Activity -
Which lines in the records below contain the word "ADMIN"? Return each of them.

○ ○ ○

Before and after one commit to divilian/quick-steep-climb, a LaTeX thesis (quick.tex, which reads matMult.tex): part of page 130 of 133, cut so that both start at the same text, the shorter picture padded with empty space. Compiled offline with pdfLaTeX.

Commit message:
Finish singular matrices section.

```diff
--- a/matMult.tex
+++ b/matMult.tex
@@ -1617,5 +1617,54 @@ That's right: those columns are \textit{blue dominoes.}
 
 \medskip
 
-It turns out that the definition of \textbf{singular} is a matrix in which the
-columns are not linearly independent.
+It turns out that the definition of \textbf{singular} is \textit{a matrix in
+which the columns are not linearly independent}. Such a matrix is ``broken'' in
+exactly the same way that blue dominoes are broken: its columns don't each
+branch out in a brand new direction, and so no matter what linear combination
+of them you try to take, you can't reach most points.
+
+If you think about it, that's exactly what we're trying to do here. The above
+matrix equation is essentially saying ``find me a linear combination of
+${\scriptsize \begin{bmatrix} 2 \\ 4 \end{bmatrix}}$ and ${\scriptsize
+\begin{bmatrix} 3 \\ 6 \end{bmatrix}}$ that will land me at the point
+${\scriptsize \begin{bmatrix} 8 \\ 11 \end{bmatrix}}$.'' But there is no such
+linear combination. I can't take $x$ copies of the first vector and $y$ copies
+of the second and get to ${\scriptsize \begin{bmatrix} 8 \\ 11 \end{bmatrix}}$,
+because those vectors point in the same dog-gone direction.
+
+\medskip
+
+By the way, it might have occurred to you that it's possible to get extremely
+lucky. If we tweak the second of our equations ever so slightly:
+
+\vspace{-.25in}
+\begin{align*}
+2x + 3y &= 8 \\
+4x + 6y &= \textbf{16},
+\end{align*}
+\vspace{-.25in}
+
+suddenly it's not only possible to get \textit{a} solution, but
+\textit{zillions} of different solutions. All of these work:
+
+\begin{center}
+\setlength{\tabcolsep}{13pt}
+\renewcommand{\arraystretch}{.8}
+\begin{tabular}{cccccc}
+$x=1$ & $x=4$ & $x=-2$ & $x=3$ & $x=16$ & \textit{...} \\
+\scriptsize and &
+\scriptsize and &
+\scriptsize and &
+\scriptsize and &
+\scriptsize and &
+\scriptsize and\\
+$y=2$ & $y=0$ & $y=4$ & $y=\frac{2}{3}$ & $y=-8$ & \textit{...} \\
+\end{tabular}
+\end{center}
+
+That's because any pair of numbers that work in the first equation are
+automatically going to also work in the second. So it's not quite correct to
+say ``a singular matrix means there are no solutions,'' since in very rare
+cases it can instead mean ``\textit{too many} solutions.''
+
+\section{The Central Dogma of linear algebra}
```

○ ○ ○

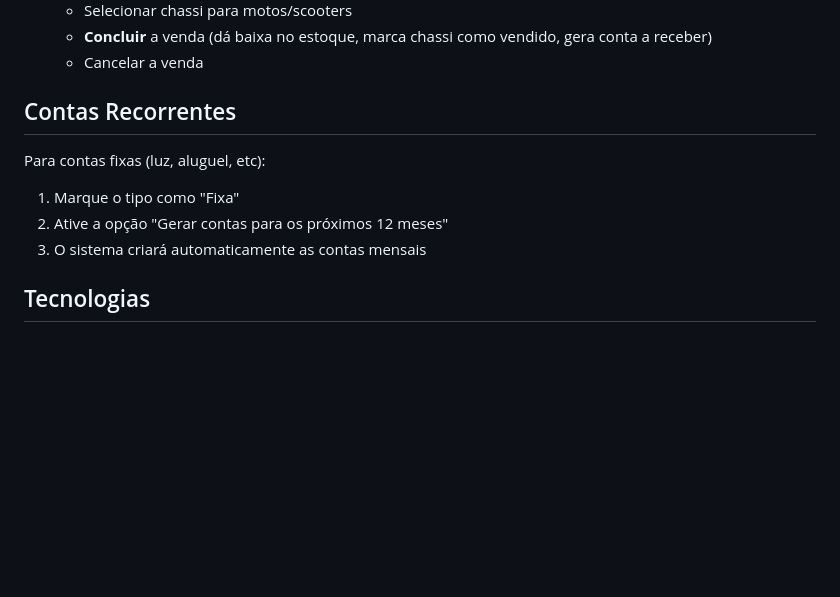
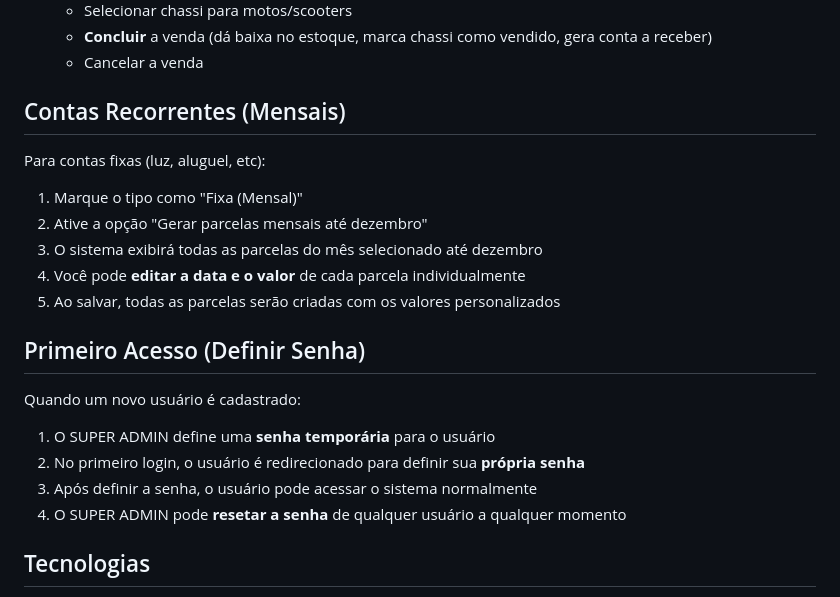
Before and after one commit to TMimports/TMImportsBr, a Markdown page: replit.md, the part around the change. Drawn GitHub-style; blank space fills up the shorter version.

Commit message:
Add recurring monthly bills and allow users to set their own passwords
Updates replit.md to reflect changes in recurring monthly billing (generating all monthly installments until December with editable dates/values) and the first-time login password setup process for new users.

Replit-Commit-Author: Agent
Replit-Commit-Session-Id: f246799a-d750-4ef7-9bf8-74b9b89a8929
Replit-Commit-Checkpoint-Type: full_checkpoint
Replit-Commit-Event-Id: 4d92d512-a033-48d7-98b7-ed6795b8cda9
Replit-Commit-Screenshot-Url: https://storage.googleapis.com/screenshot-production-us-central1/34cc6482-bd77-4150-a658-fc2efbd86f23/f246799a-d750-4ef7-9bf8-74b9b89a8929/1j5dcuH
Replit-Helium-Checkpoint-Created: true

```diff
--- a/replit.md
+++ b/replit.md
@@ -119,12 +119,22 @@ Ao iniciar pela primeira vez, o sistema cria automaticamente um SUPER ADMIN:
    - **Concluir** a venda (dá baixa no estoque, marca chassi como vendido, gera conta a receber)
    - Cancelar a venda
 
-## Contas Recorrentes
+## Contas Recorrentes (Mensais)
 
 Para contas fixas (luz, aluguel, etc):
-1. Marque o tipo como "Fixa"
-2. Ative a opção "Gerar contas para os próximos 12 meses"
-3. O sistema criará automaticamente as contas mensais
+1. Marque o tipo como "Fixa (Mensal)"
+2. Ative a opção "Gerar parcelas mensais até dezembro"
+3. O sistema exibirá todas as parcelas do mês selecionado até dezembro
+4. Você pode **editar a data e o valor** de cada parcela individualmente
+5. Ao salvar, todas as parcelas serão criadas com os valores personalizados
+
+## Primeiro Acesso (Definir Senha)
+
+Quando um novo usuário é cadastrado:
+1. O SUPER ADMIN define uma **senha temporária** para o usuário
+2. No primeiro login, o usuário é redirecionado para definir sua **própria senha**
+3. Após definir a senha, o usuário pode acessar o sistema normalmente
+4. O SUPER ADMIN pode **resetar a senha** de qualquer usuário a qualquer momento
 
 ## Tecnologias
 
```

○ ○ ○

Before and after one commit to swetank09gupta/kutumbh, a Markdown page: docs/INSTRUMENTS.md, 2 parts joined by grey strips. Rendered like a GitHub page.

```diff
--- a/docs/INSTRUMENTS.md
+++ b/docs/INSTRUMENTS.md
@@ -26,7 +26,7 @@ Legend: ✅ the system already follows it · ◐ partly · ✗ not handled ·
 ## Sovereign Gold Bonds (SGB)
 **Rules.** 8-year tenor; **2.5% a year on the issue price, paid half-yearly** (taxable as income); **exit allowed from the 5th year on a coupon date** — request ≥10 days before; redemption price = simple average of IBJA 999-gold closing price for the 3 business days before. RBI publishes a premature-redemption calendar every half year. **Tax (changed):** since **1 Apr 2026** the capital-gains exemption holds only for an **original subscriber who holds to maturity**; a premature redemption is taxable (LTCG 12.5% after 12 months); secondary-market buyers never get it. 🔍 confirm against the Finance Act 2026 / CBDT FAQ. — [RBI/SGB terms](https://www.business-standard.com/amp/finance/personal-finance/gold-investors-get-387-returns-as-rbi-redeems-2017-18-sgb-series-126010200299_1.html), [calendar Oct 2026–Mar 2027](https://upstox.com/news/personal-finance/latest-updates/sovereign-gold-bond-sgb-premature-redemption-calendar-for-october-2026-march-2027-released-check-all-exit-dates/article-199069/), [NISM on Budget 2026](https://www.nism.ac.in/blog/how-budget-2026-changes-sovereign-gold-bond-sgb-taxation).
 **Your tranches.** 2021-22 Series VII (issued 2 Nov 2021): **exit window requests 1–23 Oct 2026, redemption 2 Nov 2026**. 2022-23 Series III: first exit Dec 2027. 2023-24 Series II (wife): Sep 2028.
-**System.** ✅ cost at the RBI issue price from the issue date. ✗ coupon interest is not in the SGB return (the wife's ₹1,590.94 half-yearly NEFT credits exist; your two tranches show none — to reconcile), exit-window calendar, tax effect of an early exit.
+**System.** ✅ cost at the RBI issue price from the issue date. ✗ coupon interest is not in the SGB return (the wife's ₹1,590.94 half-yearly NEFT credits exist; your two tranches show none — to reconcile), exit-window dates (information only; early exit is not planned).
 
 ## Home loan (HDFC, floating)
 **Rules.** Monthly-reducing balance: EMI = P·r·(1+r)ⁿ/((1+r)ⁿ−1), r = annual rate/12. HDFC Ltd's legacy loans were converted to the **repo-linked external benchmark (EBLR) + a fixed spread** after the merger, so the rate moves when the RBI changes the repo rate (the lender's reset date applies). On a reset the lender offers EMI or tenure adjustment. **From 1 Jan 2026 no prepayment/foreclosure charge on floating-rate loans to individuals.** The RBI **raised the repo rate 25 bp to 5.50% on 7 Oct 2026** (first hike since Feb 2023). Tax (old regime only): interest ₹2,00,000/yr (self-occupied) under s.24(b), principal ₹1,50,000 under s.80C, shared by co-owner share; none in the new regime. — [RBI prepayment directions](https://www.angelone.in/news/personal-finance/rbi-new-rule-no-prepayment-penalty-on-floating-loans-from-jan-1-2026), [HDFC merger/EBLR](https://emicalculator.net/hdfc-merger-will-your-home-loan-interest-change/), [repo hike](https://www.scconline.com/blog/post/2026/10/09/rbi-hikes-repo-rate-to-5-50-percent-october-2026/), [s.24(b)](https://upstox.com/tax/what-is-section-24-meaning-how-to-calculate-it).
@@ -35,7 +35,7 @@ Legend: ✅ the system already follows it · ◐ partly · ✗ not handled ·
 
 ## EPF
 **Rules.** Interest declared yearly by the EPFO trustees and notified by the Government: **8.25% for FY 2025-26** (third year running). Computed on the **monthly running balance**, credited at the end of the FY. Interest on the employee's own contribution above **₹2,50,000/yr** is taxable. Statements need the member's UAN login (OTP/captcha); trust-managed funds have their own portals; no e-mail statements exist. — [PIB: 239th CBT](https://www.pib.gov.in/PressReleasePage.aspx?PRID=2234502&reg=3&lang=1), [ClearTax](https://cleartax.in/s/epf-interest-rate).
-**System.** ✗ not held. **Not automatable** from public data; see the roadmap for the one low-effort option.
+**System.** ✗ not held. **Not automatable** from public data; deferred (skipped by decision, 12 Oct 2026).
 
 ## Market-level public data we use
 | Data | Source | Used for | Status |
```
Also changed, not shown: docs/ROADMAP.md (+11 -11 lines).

○ ○ ○

Response box -
@@ -119,12 +119,22 @@ Ao iniciar pela primeira vez, o sistema cria automaticamente um SUPER ADMIN:
+1. O SUPER ADMIN define uma **senha temporária** para o usuário
+4. O SUPER ADMIN pode **resetar a senha** de qualquer usuário a qualquer momento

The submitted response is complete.